The second pair will be presented January 26-29: One, a story that reveals the special lure fascism can have for a rube on-the-make looking to improve his station, quickly. The other, a film that pulls back the curtain to reveal the methods of control of a brutal authoritarian regime: Louis Malle's “Lacombe, Lucien” and Costa-Gavras' “Z.”

More news about this mini-fest will soon be released. In the meantime, RVA Dirt has the scoop.

The Facebook event page is here.  

Sunday, January 08, 2017

D E T A C H E D: As a Walking Song

The name Detached first came to me as what to call a stoned-out, one-time-only magazine project. Mostly, it was a trip to San Francisco in early-1981 that gave me the inspiration. Spending an hour looking at a ton of artsy, one-off publications of all sorts on the magazine rack in the famous City Lights Bookstore did the trick.

In the spring of '81 Detached was becoming a collection of comix-style art created by several artists. It was also to include a flexi-disc, so I was writing material with music and comedy for it. A small group of us even rehearsed some of it once or twice.
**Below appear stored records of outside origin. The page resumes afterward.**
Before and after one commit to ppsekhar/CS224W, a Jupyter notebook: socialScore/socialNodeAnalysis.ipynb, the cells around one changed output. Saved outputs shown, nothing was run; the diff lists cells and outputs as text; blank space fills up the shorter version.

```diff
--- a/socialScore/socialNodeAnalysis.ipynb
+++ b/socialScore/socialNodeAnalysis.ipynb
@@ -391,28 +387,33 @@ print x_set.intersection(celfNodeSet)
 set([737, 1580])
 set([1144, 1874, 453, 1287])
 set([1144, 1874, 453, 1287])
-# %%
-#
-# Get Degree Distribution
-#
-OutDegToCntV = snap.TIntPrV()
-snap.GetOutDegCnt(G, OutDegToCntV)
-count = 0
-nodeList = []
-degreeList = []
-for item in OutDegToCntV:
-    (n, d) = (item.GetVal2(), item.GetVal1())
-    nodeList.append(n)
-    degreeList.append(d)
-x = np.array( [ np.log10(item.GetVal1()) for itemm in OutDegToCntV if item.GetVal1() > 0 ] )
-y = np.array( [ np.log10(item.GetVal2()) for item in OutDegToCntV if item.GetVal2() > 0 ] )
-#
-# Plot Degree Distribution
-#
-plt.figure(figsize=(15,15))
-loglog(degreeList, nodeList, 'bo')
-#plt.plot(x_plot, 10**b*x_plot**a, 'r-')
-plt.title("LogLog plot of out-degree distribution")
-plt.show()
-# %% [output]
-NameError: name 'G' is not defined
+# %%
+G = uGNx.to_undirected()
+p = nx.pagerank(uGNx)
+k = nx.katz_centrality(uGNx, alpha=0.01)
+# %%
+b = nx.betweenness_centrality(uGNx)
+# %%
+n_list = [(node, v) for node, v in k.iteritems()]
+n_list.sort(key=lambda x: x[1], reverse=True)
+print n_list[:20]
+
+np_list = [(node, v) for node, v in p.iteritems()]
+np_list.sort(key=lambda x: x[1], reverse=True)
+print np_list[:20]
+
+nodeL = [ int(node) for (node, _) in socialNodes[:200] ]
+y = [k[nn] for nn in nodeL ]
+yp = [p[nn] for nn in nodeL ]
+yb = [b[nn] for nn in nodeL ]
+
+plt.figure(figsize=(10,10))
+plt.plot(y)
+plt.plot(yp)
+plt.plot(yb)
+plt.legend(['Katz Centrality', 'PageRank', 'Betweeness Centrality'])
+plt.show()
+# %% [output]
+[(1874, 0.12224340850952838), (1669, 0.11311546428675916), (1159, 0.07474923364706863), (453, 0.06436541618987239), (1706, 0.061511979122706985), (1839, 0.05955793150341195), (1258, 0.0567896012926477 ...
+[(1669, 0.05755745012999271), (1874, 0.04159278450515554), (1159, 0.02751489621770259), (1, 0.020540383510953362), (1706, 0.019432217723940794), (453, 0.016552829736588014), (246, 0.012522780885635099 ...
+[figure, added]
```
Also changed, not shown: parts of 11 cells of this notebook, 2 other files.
Now such a concept might be called a book-zine, or something like that.

Although some good material was created and submitted, this was one of those far-flung projects that got away from me. Sadly, it was never produced. Yes, I still feel guilty about it. Somewhere in a box I still have a few of the submissions. Fortunately, some of the material and ideas for Detached did make their way into issues of SLANT later on ... but that's another story.

In the spring of 1985, Detached, as a title, became the name for a song. It was one of those songs I invented during a walk. It was a practice that started when I was a kid, then went on for decades -- I used to sometimes make up songs in the course of solitary walks. The cadence of my steps would serve as the beat, for singing them softly to myself or just in my head.

When I finished the walk I'd almost always forget the new song. Sometimes it was quite frustrating, because I had liked it. Other thoughts, like solutions, inventions, schemes and so forth, would stick in my head long enough to be written down when I got home. But most of the time these walking songs refused to be gathered.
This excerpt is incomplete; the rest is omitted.